• Exercise requirements:
The records are to be copied in their entirety, exactly as given.

• Information:
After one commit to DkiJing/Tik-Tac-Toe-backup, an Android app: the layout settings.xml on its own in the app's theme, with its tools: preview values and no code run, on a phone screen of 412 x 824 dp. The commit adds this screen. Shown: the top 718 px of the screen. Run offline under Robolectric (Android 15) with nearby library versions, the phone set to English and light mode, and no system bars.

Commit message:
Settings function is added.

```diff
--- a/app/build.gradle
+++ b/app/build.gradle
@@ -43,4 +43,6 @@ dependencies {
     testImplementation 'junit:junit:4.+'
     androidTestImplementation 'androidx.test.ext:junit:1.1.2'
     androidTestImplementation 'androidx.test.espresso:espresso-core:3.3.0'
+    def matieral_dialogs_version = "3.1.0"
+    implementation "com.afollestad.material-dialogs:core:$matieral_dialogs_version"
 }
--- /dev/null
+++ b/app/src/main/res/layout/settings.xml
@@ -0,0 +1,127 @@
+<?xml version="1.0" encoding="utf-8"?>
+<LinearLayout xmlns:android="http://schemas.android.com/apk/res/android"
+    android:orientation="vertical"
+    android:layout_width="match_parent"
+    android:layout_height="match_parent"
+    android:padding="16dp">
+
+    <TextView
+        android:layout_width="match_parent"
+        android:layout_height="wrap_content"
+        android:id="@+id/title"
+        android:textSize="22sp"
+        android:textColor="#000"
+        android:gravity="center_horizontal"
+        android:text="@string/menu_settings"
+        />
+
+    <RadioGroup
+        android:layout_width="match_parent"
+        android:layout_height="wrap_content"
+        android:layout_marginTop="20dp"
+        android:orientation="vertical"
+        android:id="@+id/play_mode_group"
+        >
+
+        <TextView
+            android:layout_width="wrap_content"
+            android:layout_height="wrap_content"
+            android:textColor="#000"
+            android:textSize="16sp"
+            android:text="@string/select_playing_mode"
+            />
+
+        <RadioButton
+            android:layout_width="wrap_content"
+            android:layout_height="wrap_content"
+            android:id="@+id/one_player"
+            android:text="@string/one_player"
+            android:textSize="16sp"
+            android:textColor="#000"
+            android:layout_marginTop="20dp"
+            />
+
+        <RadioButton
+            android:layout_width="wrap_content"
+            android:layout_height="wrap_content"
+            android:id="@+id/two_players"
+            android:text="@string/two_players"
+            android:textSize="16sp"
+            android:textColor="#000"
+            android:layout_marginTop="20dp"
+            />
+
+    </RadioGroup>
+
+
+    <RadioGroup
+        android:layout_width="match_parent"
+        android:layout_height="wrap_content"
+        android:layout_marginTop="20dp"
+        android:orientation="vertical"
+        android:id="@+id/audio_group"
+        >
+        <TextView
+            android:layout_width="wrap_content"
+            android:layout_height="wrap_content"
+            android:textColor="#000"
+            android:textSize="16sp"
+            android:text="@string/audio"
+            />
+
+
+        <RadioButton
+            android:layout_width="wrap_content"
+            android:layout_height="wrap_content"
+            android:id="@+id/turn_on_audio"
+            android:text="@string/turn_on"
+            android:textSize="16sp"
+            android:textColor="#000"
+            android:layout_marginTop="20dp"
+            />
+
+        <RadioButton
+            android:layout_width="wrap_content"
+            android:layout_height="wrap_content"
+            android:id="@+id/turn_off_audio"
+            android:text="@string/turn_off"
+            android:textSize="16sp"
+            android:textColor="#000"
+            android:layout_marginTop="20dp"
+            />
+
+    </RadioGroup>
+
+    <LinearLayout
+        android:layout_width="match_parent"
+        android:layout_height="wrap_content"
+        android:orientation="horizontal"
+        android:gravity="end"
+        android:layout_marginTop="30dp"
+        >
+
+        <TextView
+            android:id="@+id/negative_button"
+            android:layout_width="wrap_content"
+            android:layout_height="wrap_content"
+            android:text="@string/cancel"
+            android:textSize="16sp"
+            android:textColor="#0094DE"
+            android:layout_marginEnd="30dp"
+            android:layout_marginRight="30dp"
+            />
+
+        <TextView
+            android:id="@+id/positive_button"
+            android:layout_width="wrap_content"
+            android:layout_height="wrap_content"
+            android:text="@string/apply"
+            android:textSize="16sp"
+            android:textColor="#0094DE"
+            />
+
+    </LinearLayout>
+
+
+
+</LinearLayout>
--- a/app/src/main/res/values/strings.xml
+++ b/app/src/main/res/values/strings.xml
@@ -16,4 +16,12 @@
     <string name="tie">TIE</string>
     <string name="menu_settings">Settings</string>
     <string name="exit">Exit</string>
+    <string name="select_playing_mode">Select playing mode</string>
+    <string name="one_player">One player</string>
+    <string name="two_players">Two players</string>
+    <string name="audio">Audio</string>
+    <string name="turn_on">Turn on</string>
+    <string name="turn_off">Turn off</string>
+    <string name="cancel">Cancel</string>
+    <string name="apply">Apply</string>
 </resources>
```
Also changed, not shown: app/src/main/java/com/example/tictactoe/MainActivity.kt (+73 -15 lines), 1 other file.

• Task result:
After one commit to DkiJing/Tik-Tac-Toe-backup, an Android app: the layout settings.xml on its own in the app's theme, with its tools: preview values and no code run, on a phone screen of 412 x 824 dp. The commit adds this screen. Shown: the top 718 px of the screen. Run offline under Robolectric (Android 15) with nearby library versions, the phone set to English and light mode, and no system bars.

Commit message:
Settings function is added.

```diff
--- a/app/build.gradle
+++ b/app/build.gradle
@@ -43,4 +43,6 @@ dependencies {
     testImplementation 'junit:junit:4.+'
     androidTestImplementation 'androidx.test.ext:junit:1.1.2'
     androidTestImplementation 'androidx.test.espresso:espresso-core:3.3.0'
+    def matieral_dialogs_version = "3.1.0"
+    implementation "com.afollestad.material-dialogs:core:$matieral_dialogs_version"
 }
--- /dev/null
+++ b/app/src/main/res/layout/settings.xml
@@ -0,0 +1,127 @@
+<?xml version="1.0" encoding="utf-8"?>
+<LinearLayout xmlns:android="http://schemas.android.com/apk/res/android"
+    android:orientation="vertical"
+    android:layout_width="match_parent"
+    android:layout_height="match_parent"
+    android:padding="16dp">
+
+    <TextView
+        android:layout_width="match_parent"
+        android:layout_height="wrap_content"
+        android:id="@+id/title"
+        android:textSize="22sp"
+        android:textColor="#000"
+        android:gravity="center_horizontal"
+        android:text="@string/menu_settings"
+        />
+
+    <RadioGroup
+        android:layout_width="match_parent"
+        android:layout_height="wrap_content"
+        android:layout_marginTop="20dp"
+        android:orientation="vertical"
+        android:id="@+id/play_mode_group"
+        >
+
+        <TextView
+            android:layout_width="wrap_content"
+            android:layout_height="wrap_content"
+            android:textColor="#000"
+            android:textSize="16sp"
+            android:text="@string/select_playing_mode"
+            />
+
+        <RadioButton
+            android:layout_width="wrap_content"
+            android:layout_height="wrap_content"
+            android:id="@+id/one_player"
+            android:text="@string/one_player"
+            android:textSize="16sp"
+            android:textColor="#000"
+            android:layout_marginTop="20dp"
+            />
+
+        <RadioButton
+            android:layout_width="wrap_content"
+            android:layout_height="wrap_content"
+            android:id="@+id/two_players"
+            android:text="@string/two_players"
+            android:textSize="16sp"
+            android:textColor="#000"
+            android:layout_marginTop="20dp"
+            />
+
+    </RadioGroup>
+
+
+    <RadioGroup
+        android:layout_width="match_parent"
+        android:layout_height="wrap_content"
+        android:layout_marginTop="20dp"
+        android:orientation="vertical"
+        android:id="@+id/audio_group"
+        >
+        <TextView
+            android:layout_width="wrap_content"
+            android:layout_height="wrap_content"
+            android:textColor="#000"
+            android:textSize="16sp"
+            android:text="@string/audio"
+            />
+
+
+        <RadioButton
+            android:layout_width="wrap_content"
+            android:layout_height="wrap_content"
+            android:id="@+id/turn_on_audio"
+            android:text="@string/turn_on"
+            android:textSize="16sp"
+            android:textColor="#000"
+            android:layout_marginTop="20dp"
+            />
+
+        <RadioButton
+            android:layout_width="wrap_content"
+            android:layout_height="wrap_content"
+            android:id="@+id/turn_off_audio"
+            android:text="@string/turn_off"
+            android:textSize="16sp"
+            android:textColor="#000"
+            android:layout_marginTop="20dp"
+            />
+
+    </RadioGroup>
+
+    <LinearLayout
+        android:layout_width="match_parent"
+        android:layout_height="wrap_content"
+        android:orientation="horizontal"
+        android:gravity="end"
+        android:layout_marginTop="30dp"
+        >
+
+        <TextView
+            android:id="@+id/negative_button"
+            android:layout_width="wrap_content"
+            android:layout_height="wrap_content"
+            android:text="@string/cancel"
+            android:textSize="16sp"
+            android:textColor="#0094DE"
+            android:layout_marginEnd="30dp"
+            android:layout_marginRight="30dp"
+            />
+
+        <TextView
+            android:id="@+id/positive_button"
+            android:layout_width="wrap_content"
+            android:layout_height="wrap_content"
+            android:text="@string/apply"
+            android:textSize="16sp"
+            android:textColor="#0094DE"
+            />
+
+    </LinearLayout>
+
+
+
+</LinearLayout>
--- a/app/src/main/res/values/strings.xml
+++ b/app/src/main/res/values/strings.xml
@@ -16,4 +16,12 @@
     <string name="tie">TIE</string>
     <string name="menu_settings">Settings</string>
     <string name="exit">Exit</string>
+    <string name="select_playing_mode">Select playing mode</string>
+    <string name="one_player">One player</string>
+    <string name="two_players">Two players</string>
+    <string name="audio">Audio</string>
+    <string name="turn_on">Turn on</string>
+    <string name="turn_off">Turn off</string>
+    <string name="cancel">Cancel</string>
+    <string name="apply">Apply</string>
 </resources>
```
Also changed, not shown: app/src/main/java/com/example/tictactoe/MainActivity.kt (+73 -15 lines), 1 other file.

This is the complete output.